Exercise aim: What is the number of lines in the records that contain "Elected"? Give only that number.

Entries shown:
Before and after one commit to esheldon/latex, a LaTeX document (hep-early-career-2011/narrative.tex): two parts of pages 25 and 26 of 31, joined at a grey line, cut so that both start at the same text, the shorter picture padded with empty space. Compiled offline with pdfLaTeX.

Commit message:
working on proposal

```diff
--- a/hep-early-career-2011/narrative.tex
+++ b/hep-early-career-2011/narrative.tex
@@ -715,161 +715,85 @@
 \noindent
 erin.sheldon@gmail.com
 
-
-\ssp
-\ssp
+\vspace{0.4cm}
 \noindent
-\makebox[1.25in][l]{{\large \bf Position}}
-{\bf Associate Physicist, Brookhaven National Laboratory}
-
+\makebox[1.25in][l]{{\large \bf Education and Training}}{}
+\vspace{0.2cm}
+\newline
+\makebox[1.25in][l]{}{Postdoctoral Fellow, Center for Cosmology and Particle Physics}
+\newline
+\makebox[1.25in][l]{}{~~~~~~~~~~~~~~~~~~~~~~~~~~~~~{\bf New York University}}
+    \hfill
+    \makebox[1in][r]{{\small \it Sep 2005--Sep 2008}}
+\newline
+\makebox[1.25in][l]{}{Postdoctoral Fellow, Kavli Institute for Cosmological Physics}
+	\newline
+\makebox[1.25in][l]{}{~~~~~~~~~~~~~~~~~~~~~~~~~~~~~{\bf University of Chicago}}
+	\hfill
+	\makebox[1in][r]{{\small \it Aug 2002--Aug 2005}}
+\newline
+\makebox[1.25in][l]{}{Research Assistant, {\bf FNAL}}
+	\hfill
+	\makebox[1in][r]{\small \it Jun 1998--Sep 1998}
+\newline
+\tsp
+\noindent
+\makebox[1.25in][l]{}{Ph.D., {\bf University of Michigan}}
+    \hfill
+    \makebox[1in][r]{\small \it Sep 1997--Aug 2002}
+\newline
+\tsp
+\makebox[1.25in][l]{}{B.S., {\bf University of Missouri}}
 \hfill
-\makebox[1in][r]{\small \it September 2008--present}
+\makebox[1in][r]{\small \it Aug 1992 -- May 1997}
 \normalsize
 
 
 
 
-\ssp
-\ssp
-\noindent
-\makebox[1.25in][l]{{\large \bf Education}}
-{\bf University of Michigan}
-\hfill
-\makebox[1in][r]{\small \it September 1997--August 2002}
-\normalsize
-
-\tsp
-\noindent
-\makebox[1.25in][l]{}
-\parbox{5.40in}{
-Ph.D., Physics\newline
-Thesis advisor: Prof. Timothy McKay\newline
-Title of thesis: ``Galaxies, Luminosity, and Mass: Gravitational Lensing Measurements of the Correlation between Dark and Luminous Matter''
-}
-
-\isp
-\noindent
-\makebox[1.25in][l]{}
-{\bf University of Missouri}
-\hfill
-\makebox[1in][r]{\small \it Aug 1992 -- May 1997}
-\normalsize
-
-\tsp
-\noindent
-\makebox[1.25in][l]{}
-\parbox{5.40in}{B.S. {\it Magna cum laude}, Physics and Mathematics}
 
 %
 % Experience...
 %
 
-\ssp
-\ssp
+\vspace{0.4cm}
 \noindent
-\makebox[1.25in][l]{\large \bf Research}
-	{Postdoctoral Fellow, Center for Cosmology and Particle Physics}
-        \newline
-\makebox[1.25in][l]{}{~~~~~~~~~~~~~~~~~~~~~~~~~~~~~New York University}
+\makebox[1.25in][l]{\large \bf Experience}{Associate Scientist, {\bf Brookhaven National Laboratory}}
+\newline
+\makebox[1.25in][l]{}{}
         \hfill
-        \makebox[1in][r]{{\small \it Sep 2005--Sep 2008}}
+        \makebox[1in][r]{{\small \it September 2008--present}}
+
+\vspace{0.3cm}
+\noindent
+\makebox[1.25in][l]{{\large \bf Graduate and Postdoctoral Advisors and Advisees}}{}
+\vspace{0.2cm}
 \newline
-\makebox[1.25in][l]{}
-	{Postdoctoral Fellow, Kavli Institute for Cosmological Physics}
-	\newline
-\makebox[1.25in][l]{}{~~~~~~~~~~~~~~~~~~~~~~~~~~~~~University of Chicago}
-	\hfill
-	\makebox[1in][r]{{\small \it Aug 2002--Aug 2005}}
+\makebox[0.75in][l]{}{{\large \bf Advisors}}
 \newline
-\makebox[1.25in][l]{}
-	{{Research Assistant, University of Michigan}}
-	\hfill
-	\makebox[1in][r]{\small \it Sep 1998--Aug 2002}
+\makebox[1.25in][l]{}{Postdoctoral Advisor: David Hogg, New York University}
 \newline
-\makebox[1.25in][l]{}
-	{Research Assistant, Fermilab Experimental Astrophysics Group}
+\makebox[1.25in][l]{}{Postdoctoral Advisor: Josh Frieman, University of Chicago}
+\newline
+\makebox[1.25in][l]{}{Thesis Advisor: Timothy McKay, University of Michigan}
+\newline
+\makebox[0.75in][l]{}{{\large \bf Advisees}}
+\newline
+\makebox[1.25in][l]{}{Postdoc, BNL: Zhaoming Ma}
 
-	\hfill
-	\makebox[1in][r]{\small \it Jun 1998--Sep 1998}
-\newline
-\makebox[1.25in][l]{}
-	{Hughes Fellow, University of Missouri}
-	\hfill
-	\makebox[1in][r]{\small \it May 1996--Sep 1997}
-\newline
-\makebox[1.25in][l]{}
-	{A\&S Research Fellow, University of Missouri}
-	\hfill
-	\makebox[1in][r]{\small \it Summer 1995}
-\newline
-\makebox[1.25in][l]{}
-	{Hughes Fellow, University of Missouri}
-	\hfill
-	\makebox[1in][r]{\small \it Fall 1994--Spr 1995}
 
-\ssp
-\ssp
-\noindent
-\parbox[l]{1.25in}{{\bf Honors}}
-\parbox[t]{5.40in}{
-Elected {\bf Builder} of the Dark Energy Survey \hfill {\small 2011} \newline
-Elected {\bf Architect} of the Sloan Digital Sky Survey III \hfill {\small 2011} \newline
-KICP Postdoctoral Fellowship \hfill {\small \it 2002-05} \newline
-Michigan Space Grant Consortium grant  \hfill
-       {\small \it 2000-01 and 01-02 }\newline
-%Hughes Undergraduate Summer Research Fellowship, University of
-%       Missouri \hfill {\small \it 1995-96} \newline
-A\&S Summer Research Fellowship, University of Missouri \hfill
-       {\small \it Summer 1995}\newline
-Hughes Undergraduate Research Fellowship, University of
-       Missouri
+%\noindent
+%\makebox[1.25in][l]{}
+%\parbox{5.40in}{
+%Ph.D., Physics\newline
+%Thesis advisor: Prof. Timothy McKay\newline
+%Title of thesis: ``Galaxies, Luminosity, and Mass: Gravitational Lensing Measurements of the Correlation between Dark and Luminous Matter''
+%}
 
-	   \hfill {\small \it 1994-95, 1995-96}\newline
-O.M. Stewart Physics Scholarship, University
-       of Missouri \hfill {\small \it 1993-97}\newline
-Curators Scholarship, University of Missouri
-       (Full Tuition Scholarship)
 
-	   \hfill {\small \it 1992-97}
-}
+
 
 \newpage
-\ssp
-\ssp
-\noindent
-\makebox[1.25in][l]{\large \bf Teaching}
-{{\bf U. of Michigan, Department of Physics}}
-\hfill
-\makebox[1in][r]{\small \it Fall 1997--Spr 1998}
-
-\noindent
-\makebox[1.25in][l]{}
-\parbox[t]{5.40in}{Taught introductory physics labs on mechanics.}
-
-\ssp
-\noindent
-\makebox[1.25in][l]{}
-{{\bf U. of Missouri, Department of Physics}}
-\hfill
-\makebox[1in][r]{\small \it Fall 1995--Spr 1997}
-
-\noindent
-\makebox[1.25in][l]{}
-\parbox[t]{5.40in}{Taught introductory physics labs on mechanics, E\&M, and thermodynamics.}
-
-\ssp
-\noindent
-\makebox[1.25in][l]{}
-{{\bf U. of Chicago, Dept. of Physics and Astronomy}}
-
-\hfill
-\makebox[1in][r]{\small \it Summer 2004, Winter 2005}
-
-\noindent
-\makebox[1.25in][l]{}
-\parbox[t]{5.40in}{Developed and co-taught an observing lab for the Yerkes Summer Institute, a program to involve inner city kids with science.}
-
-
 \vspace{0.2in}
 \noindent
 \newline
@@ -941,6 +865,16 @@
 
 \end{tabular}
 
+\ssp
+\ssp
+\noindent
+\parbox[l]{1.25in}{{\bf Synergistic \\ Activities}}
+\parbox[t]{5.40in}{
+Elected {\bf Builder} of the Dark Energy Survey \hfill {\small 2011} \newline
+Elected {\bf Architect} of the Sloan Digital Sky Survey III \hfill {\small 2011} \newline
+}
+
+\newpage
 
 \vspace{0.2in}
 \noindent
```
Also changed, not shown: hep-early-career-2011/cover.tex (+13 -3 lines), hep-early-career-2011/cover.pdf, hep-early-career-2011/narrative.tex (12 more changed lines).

Answer: 4